Let's say the politics don’t bother you, so, in turn, the self-indulgent monologues aren’t an issue. Well, on a more basic level of filmmaking, the dialogue slightly falters when it goes on for too long at times. Zahler loves, loves, loves conversations, and writes them even in the heat of the action, which really undercuts the tension of these moments. Ultimately, all the talking serves a purpose, whether it’s in the character study or the social commentary, so more often than not it’s engaging. It must be, because a crime film that runs over two and half hours, featuring a lot of talking, doesn’t sell the film very well. Really, Dragged Across Concrete is highly absorbing. The divinely realised characters permanently draw your attention and the brutal violence keeps you at the edge of your seat, even at the measured pace the film takes to go from point to point, because the characters are complex and unpredictable, so you can only guess how the whole ordeal will fare for each individual no matter how good they are with a gun.

dragged across concrete review

Overall, Dragged Across Concrete is a well-acted, gripping crime saga that will be best appreciated by those who enjoyed Bone Tomahawk and Brawl in Cell Block 99, with the understanding of the filmmaker’s thorough narrative arcs (and how they’re paced), his penchant for Peckinpah-esque violence, and his focus on white collar, white American men who are victims of the BAME individuals around them as well as enemies of progressive politics. Though I previously wrote that a dissenting voice is welcome in the usually liberal world of cinema, I fully acknowledge that a film like this can be used to empower some of the most dangerous people in America (an alt-right site awarded Brawl 4.5 Swastikas out of 5), so I can’t wholeheartedly recommend it to audiences outside of those who know what they’re getting.

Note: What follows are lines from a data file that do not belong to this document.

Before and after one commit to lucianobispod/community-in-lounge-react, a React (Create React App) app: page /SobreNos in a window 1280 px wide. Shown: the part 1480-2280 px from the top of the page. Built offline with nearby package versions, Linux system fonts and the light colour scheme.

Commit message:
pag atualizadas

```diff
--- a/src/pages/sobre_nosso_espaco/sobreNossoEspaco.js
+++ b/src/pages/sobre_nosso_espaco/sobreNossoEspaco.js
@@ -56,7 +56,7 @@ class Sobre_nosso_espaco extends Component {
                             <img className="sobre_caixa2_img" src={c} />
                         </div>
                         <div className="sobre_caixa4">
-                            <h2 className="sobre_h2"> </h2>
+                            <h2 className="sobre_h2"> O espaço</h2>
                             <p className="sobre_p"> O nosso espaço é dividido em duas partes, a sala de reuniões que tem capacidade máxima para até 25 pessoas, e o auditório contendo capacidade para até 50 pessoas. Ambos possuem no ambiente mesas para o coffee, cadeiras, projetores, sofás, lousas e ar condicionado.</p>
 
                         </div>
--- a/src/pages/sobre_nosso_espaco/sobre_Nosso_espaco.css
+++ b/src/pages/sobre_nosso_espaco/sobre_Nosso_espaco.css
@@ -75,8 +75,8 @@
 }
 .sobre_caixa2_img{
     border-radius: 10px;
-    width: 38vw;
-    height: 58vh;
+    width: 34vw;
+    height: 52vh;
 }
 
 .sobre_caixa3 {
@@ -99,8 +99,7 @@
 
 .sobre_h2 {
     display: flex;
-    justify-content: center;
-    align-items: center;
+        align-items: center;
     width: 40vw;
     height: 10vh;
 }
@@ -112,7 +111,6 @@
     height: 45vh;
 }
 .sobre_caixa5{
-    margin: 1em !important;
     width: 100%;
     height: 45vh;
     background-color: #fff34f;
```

The filmmaker recently stated that 60% of the audience will like Dragged Across Concrete, 20% will be bored, 20% will be find it disgusting, offensive, racist trash. I wonder which American demographic research he undertook to predict these statistics?